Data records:
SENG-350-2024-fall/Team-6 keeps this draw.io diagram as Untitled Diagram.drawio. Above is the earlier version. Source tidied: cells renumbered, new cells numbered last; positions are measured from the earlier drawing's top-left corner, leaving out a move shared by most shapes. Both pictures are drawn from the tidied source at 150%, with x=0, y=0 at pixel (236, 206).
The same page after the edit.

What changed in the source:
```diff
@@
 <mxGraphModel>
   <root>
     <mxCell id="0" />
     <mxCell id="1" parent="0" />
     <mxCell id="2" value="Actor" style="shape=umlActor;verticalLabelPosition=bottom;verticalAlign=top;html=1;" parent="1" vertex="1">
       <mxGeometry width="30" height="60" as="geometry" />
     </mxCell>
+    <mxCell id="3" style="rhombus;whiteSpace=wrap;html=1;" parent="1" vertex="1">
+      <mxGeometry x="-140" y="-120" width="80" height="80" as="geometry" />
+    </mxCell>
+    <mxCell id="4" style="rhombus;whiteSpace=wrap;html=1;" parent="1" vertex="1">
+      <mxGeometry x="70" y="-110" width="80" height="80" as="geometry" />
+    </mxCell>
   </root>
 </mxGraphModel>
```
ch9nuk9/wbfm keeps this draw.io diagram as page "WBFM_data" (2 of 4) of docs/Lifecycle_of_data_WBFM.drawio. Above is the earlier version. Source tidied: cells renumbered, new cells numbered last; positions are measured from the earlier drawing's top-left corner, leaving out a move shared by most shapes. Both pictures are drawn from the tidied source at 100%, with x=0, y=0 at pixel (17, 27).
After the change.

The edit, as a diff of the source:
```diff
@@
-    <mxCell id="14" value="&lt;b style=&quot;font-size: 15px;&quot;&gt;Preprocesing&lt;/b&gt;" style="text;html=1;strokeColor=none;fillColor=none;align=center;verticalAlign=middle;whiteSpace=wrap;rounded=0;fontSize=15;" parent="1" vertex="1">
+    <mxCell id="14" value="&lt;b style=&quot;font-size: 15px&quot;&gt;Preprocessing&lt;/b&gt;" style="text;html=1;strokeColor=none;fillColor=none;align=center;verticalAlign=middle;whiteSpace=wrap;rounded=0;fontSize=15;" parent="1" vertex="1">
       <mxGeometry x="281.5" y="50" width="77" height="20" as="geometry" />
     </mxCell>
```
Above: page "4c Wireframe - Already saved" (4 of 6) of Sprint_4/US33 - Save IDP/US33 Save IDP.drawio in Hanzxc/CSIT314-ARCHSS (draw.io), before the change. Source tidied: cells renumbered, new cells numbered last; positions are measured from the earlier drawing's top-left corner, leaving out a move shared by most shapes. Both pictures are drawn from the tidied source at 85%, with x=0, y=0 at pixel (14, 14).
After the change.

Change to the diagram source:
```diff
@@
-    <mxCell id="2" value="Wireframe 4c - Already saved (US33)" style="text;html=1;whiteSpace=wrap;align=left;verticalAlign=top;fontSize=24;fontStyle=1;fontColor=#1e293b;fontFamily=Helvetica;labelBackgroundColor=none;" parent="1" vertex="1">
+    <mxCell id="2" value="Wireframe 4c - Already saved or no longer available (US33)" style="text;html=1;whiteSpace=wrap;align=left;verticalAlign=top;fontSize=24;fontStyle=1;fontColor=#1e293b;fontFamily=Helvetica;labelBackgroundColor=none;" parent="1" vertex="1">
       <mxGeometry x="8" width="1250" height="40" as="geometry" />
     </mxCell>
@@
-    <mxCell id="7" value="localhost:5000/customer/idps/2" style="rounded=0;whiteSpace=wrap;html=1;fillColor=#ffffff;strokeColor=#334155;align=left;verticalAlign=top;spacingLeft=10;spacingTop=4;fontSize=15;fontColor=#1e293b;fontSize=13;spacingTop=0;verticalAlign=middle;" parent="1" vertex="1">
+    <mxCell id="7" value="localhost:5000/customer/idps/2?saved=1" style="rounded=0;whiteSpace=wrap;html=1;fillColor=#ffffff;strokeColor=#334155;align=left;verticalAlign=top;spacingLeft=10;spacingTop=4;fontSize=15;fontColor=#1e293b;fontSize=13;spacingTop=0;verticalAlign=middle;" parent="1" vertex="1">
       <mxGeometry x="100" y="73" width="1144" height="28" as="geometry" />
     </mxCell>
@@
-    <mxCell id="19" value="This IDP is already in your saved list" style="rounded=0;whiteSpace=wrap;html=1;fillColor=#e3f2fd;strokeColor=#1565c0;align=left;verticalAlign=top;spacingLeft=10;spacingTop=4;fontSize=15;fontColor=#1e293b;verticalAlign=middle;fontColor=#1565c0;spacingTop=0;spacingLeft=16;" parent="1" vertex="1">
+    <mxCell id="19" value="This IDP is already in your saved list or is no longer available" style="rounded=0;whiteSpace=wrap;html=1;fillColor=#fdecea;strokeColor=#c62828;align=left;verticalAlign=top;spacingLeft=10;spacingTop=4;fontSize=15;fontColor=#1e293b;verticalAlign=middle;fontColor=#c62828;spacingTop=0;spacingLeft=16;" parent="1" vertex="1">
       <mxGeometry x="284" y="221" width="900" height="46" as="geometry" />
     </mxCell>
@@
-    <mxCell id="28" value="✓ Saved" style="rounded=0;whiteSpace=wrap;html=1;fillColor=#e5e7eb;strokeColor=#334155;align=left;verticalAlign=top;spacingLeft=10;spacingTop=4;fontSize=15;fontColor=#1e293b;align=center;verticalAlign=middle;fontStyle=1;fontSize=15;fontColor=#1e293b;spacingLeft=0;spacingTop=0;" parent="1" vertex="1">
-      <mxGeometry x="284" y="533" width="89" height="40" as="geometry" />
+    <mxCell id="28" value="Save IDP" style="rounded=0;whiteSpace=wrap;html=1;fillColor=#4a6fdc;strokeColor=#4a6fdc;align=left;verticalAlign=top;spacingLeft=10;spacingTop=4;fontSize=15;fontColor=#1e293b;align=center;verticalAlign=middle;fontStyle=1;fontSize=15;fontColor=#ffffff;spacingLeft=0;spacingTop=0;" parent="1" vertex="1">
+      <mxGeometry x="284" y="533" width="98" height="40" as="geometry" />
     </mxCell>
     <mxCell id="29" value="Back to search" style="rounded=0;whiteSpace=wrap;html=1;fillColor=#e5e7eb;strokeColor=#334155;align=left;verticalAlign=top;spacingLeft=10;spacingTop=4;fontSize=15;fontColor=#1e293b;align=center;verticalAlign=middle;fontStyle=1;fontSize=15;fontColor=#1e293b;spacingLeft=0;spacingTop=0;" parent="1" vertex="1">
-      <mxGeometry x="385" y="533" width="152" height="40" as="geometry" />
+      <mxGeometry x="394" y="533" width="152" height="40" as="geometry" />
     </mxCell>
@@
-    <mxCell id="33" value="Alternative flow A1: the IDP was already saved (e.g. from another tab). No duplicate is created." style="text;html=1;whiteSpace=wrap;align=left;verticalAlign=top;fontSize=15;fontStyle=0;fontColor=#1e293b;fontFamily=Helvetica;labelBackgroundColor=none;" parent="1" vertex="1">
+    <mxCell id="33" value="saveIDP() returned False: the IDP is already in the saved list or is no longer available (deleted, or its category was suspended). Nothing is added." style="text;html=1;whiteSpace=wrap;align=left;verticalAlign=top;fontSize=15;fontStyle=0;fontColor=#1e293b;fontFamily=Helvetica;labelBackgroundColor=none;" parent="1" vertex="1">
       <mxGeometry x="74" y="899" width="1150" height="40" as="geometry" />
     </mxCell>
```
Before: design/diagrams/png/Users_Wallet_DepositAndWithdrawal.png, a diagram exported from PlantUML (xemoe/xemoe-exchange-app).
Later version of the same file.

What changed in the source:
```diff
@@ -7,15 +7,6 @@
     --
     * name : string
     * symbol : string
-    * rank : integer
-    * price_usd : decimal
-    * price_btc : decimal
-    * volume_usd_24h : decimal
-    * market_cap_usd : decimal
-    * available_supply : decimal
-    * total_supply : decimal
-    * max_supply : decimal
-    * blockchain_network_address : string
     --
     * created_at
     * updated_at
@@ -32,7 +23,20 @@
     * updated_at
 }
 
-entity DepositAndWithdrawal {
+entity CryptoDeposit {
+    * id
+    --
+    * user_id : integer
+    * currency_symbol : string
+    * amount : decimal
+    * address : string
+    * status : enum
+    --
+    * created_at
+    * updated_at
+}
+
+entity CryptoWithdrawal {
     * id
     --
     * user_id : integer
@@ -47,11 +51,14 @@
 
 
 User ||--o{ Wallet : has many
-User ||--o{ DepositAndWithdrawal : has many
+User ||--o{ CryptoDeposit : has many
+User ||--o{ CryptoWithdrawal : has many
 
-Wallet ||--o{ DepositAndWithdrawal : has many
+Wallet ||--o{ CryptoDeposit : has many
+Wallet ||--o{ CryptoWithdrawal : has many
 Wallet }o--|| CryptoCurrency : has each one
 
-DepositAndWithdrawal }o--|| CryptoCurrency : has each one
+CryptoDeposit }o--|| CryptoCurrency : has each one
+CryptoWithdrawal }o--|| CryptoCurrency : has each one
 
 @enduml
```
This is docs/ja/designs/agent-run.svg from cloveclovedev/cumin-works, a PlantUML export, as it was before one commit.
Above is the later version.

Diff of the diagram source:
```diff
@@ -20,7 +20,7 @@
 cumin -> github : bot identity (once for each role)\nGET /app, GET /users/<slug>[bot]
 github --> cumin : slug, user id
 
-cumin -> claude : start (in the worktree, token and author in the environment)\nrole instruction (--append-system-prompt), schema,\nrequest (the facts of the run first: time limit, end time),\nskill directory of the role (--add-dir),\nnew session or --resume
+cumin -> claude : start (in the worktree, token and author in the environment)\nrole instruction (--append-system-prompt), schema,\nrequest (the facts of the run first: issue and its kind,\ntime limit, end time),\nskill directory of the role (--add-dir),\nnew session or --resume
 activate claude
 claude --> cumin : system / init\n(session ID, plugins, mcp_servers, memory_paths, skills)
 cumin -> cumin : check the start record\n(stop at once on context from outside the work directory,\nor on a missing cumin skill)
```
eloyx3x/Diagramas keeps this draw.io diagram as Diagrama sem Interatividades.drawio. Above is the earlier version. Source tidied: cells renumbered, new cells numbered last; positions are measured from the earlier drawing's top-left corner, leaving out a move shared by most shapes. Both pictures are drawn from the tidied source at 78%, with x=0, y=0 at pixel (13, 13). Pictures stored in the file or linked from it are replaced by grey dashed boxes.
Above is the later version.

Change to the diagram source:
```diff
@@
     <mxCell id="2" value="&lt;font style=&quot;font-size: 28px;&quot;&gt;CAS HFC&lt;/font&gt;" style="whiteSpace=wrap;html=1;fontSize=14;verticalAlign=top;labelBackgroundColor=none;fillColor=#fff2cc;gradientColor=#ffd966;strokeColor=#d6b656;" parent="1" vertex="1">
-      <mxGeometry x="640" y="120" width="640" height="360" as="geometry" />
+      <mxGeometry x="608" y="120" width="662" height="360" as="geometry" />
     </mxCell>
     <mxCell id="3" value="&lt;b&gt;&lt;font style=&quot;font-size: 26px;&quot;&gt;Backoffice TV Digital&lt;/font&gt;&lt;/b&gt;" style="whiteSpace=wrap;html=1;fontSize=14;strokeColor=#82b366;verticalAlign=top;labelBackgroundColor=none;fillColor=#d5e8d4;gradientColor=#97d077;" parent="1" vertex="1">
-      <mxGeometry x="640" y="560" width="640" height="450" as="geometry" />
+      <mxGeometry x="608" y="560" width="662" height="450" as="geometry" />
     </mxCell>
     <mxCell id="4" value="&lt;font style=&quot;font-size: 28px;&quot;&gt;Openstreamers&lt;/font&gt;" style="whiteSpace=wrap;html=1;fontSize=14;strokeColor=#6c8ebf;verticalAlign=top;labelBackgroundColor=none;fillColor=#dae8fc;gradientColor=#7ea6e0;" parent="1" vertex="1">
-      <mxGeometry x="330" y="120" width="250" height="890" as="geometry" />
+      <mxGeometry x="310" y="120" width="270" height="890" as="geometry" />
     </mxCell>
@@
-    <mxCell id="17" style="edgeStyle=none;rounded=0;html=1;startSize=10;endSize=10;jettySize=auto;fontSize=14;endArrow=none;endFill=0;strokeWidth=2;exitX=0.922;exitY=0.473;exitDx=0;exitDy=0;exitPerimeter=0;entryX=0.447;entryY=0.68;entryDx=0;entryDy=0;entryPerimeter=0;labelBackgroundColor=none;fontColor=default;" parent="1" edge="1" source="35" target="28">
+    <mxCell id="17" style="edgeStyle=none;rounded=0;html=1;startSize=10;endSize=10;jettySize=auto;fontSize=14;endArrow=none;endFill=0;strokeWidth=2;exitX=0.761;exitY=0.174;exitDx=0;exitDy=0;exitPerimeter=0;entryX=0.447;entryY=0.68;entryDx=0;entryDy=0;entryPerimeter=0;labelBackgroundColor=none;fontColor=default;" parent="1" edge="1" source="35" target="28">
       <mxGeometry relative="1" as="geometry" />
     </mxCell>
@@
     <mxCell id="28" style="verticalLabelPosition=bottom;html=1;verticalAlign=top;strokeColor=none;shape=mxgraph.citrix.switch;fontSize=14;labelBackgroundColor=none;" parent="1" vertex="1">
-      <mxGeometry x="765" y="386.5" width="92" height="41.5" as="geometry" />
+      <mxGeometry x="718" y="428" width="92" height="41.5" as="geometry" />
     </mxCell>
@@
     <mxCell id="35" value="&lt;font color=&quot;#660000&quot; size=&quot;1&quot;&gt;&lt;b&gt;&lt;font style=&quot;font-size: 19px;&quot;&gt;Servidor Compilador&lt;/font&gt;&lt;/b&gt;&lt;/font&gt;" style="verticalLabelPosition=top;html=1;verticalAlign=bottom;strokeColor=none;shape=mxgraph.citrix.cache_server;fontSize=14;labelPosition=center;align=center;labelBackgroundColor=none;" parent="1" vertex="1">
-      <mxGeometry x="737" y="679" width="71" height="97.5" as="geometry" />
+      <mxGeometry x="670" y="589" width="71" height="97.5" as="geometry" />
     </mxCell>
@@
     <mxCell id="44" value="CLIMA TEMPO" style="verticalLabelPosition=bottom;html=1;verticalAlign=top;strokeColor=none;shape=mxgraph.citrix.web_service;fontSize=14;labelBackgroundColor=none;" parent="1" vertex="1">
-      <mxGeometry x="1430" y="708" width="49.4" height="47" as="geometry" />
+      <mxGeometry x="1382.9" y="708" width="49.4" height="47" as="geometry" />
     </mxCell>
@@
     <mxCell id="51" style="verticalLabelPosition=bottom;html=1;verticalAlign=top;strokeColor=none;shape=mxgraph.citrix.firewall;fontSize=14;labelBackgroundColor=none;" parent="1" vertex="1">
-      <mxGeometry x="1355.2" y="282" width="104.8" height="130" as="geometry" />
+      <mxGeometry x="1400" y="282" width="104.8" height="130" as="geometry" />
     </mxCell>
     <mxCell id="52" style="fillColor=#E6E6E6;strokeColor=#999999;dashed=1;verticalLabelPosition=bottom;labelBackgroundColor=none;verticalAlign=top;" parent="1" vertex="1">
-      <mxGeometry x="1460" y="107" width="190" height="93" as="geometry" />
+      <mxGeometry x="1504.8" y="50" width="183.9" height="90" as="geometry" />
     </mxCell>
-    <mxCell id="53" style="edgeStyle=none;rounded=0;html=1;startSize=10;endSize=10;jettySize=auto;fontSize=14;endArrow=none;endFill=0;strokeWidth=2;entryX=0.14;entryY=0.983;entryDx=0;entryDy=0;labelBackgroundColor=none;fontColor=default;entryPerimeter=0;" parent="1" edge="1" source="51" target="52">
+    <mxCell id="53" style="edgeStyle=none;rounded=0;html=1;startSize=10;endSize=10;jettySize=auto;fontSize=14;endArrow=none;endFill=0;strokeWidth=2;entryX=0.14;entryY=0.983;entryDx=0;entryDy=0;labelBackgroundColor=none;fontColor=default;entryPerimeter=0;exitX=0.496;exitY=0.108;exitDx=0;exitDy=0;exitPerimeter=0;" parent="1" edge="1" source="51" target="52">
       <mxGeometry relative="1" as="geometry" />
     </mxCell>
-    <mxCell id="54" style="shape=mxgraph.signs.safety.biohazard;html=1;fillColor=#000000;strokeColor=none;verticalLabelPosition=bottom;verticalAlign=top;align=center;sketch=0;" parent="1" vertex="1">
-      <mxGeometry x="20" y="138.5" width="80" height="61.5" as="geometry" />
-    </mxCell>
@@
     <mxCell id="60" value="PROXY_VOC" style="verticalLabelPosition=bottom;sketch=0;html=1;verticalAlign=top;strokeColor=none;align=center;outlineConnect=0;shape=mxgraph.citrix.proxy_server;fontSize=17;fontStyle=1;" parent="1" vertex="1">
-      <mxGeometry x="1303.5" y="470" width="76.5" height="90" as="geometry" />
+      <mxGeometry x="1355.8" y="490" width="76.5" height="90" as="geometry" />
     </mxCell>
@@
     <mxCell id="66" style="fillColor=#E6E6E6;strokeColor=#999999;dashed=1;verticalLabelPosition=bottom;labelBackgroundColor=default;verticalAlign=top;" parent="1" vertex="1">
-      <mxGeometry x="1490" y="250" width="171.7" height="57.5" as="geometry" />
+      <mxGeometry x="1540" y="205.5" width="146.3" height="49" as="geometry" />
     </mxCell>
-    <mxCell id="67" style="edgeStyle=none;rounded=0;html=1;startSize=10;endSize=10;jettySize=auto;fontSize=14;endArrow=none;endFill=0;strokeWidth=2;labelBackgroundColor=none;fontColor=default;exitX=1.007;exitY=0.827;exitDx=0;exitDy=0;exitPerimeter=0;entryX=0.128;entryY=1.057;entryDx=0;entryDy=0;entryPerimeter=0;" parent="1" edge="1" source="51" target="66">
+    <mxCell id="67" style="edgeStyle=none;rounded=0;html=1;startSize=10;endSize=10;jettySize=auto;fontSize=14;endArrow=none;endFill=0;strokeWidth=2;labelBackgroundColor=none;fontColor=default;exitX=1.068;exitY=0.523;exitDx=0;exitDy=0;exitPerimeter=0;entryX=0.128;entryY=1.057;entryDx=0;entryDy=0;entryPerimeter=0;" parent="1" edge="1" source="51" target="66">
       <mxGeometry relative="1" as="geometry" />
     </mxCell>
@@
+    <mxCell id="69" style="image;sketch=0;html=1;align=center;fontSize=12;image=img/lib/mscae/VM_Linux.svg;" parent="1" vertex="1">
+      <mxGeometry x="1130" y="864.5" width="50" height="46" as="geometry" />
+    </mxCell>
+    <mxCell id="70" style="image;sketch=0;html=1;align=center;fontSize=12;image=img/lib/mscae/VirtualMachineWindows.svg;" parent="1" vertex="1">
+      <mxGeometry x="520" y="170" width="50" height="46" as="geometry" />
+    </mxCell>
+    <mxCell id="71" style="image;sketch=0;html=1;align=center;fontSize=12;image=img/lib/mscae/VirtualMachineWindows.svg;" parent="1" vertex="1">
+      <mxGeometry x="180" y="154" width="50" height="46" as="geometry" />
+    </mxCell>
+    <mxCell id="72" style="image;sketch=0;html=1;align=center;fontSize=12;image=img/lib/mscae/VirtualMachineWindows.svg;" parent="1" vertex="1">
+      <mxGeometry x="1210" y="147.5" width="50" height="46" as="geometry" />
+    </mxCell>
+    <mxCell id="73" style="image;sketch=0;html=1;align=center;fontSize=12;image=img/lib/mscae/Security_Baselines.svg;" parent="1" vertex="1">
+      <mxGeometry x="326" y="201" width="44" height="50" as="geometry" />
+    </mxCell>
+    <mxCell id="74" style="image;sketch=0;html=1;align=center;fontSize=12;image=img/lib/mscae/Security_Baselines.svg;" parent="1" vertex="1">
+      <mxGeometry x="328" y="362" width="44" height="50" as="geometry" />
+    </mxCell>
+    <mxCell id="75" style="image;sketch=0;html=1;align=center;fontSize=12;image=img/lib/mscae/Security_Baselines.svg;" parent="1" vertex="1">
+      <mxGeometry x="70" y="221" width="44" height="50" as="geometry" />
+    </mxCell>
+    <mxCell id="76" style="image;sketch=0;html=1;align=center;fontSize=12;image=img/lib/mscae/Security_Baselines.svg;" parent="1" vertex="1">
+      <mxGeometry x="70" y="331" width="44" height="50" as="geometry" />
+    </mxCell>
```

Exercise requirements:
Filter the data above down to lines with the word "diagram", and copy them.

Response:
SENG-350-2024-fall/Team-6 keeps this draw.io diagram as Untitled Diagram.drawio. Above is the earlier version. Source tidied: cells renumbered, new cells numbered last; positions are measured from the earlier drawing's top-left corner, leaving out a move shared by most shapes. Both pictures are drawn from the tidied source at 150%, with x=0, y=0 at pixel (236, 206).
ch9nuk9/wbfm keeps this draw.io diagram as page "WBFM_data" (2 of 4) of docs/Lifecycle_of_data_WBFM.drawio. Above is the earlier version. Source tidied: cells renumbered, new cells numbered last; positions are measured from the earlier drawing's top-left corner, leaving out a move shared by most shapes. Both pictures are drawn from the tidied source at 100%, with x=0, y=0 at pixel (17, 27).
Change to the diagram source:
Before: design/diagrams/png/Users_Wallet_DepositAndWithdrawal.png, a diagram exported from PlantUML (xemoe/xemoe-exchange-app).
Diff of the diagram source:
eloyx3x/Diagramas keeps this draw.io diagram as Diagrama sem Interatividades.drawio. Above is the earlier version. Source tidied: cells renumbered, new cells numbered last; positions are measured from the earlier drawing's top-left corner, leaving out a move shared by most shapes. Both pictures are drawn from the tidied source at 78%, with x=0, y=0 at pixel (13, 13). Pictures stored in the file or linked from it are replaced by grey dashed boxes.
Change to the diagram source:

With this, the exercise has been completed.